On 20 May, Iceland will host the 12th Arctic Council Ministerial meeting in Reykjavik and online. The meeting marks the end of the two-year Icelandic Chairmanship of the Arctic Council and the beginning of the Russian Federation’s Chairmanship for the years 2021-2023.
The meeting will be held with Foreign Ministers from the eight Arctic States and representatives of the Indigenous Permanent Participants on site in Reykjavik and the majority of delegates joining the meeting through an online platform.
U.S. Secretary of State Antony Blinken is one of the eight ministers set to visit Iceland on May 19-20. Blinken’s Russian counterpart, Foreign Minister Sergei Lavrov, will also attend the ministerial, where Iceland will pass the Chairmanship gavel to the Russian Federation, which will highlight sustainable development throughout its Chairmanship.
Focus on the people
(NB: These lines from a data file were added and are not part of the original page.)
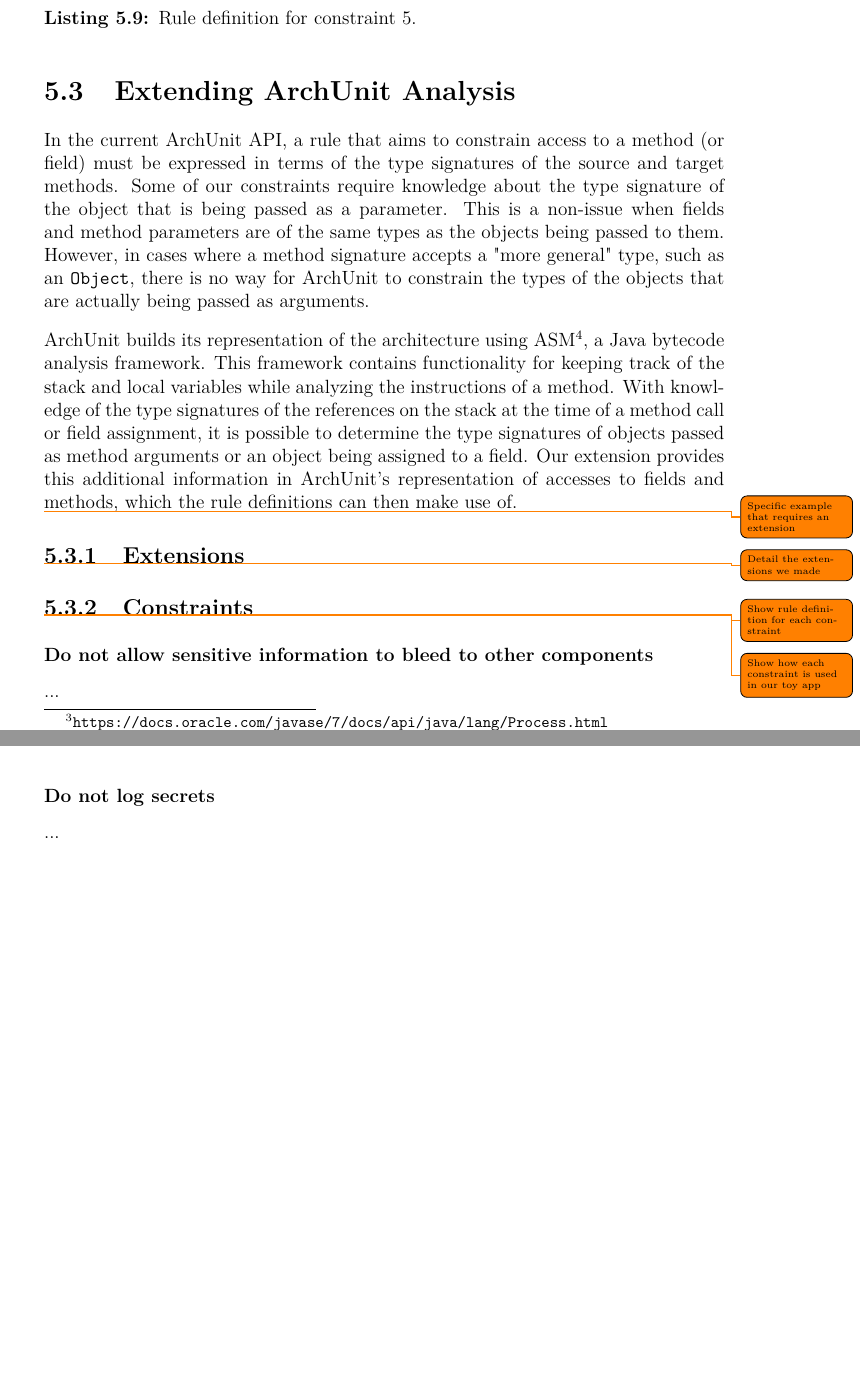
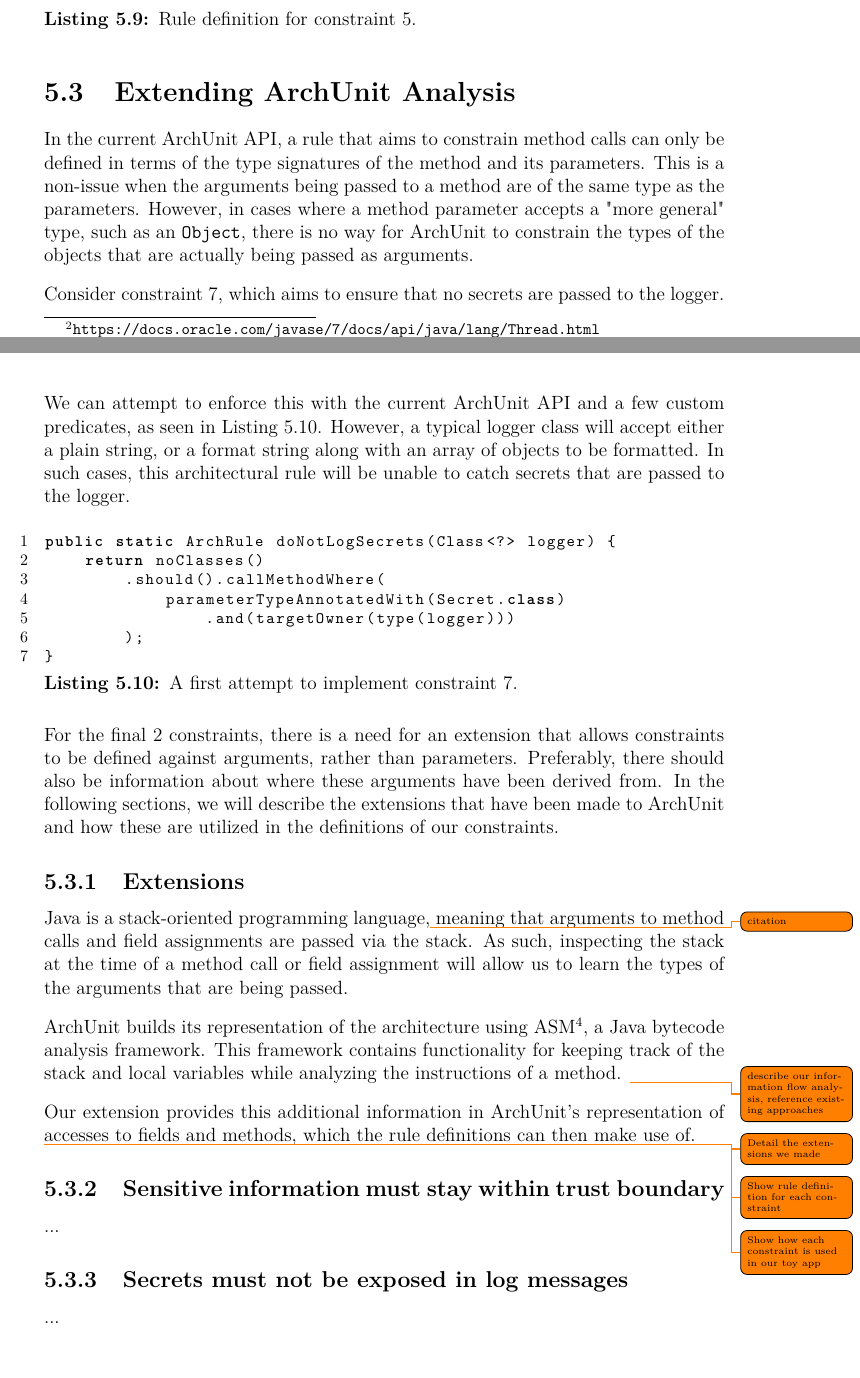
Before and after one commit to MarcusRandevik/SecArchUnit, a LaTeX thesis (Main.tex, which reads include/Solution.tex): two parts of pages 33 and 34 of 39, joined at a grey line, cut so that both start at the same text, the shorter picture padded with empty space. Compiled offline with pdfLaTeX.

Commit message:
Sync with Overleaf

```diff
--- a/include/Solution.tex
+++ b/include/Solution.tex
@@ -194,23 +205,42 @@ public static ArchRule limitResourceAllocation() {
 
 \section{Extending ArchUnit Analysis}
 
-In the current ArchUnit API, a rule that aims to constrain access to a method (or field) must be expressed in terms of the type signatures of the source and target methods. Some of our constraints require knowledge about the type signature of the object that is being passed as a parameter. This is a non-issue when fields and method parameters are of the same types as the objects being passed to them. However, in cases where a method signature accepts a "more general" type, such as an \texttt{Object}, there is no way for ArchUnit to constrain the types of the objects that are actually being passed as arguments.
+In the current ArchUnit API, a rule that aims to constrain method calls can only be defined in terms of the type signatures of the method and its parameters. This is a non-issue when the arguments being passed to a method are of the same type as the parameters. However, in cases where a method parameter accepts a "more general" type, such as an \texttt{Object}, there is no way for ArchUnit to constrain the types of the objects that are actually being passed as arguments.
 
-ArchUnit builds its representation of the architecture using ASM\footnote{\url{https://asm.ow2.io/}}, a Java bytecode analysis framework. This framework contains functionality for keeping track of the stack and local variables while analyzing the instructions of a method. With knowledge of the type signatures of the references on the stack at the time of a method call or field assignment, it is possible to determine the type signatures of objects passed as method arguments or an object being assigned to a field. Our extension provides this additional information in ArchUnit's representation of accesses to fields and methods, which the rule definitions can then make use of.
+Consider constraint 7, which aims to ensure that no secrets are passed to the logger. We can attempt to enforce this with the current ArchUnit API and a few custom predicates, as seen in Listing~\ref{lst:constraint_6_attempt}. However, a typical logger class will accept either a plain string, or a format string along with an array of objects to be formatted. In such cases, this architectural rule will be unable to catch secrets that are passed to the logger.
 
-\todo{Specific example that requires an extension}
+\begin{minipage}{\linewidth}
+\begin{lstlisting}[caption={A first attempt to implement constraint 7.}, captionpos=b, label=lst:constraint_6_attempt, numbers=left]
+public static ArchRule doNotLogSecrets(Class<?> logger) {
+    return noClasses()
+        .should().callMethodWhere(
+            parameterTypeAnnotatedWith(Secret.class)
+                .and(targetOwner(type(logger)))
+        );
+}
+\end{lstlisting}
+\end{minipage}
+
+For the final 2 constraints, there is a need for an extension that allows constraints to be defined against arguments, rather than parameters. Preferably, there should also be information about where these arguments have been derived from. In the following sections, we will describe the extensions that have been made to ArchUnit and how these are utilized in the definitions of our constraints.
 
 \subsection{Extensions}
 
+Java is a stack-oriented programming language,\todo{citation} meaning that arguments to method calls and field assignments are passed via the stack. As such, inspecting the stack at the time of a method call or field assignment will allow us to learn the types of the arguments that are being passed.
+
+ArchUnit builds its representation of the architecture using ASM\footnote{\url{https://asm.ow2.io/}}, a Java bytecode analysis framework. This framework contains functionality for keeping track of the stack and local variables while analyzing the instructions of a method.
+\todo{describe our information flow analysis, reference existing approaches}
+
+Our extension provides this additional information in ArchUnit's representation of accesses to fields and methods, which the rule definitions can then make use of.
+
+
+
 \todo{Detail the extensions we made}
-
-\subsection{Constraints}
 
 \todo{Show rule definition for each constraint}
 \todo{Show how each constraint is used in our toy app}
 
-\subsubsection*{Do not allow sensitive information to bleed to other components}
+\subsection{Sensitive information must stay within trust boundary}
 ...
 
-\subsubsection*{Do not log secrets}
+\subsection{Secrets must not be exposed in log messages}
 ...
```
Also changed, not shown: Thesis.pdf, include/Solution.tex (21 more changed lines).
The Russian Federation will maintain a strong focus on the people of the Arctic – including enhanced efforts towards promoting Indigenous cultures and languages, the Arctic environment and sustainable economic development.
The Arctic Ministers plan to sign a Reykjavik Declaration and to mark the Council’s 25th anniversary by adopting the first ever strategic plan of the Arctic Council.
The Arctic Council’s success lies in the Arctic Council family’s ability and willingness to work together.
The Council’s Ministerial meeting is held every two years, giving the Foreign Ministers of the eight Arctic States and the political leadership of the six Indigenous Permanent Participants the opportunity to strengthen international cooperation in the region, and review the quality work produced by the Council’s Working Groups.
A preview of select key reports and other deliverables that will be released at the Ministerial meeting will be presented in four thematic briefings on the topics of climate change, Arctic shipping, human health and innovation in Arctic communities.
For the past two years Iceland has chaired the Council under the heading “Together Towards a Sustainable Arctic”.
During its Chairmanship, Iceland highlighted four priority areas: the Arctic marine environment, climate and green energy solutions, people and communities of the Arctic, and a stronger Arctic Council.
“The Arctic Council’s success lies in the Arctic Council family’s ability and willingness to work together. This past year is a proof of that. I’m incredibly proud of the Working Groups. Their reports, assessments and action plans are crucial for informed decision making, and the fact that they are successfully delivering numerous quality products despite being hindered by the pandemic, shows their swift adaptability and dedication to their work,” said Ambassador Einar Gunnarsson, outgoing Chair of the Senior Arctic Officials in a press release.
“Iceland had an ambitious program for its Chairmanship at the outset. We have had to work around some unexpected challenges, and that makes me even more pleased that we are on track to conclude the Chairmanship with a strong Ministerial declaration and a strategic plan that reaffirm the Council’s commitment to a peaceful, prosperous and sustainable Arctic region”.
The 12th Ministerial meeting takes place in a historic year for the Arctic Council, which celebrates its 25th anniversary in 2021.
The meeting is also the first to be hosted in-person, under the auspices of the Arctic Council, since the Covid-19 pandemic put a halt to gatherings in early 2020.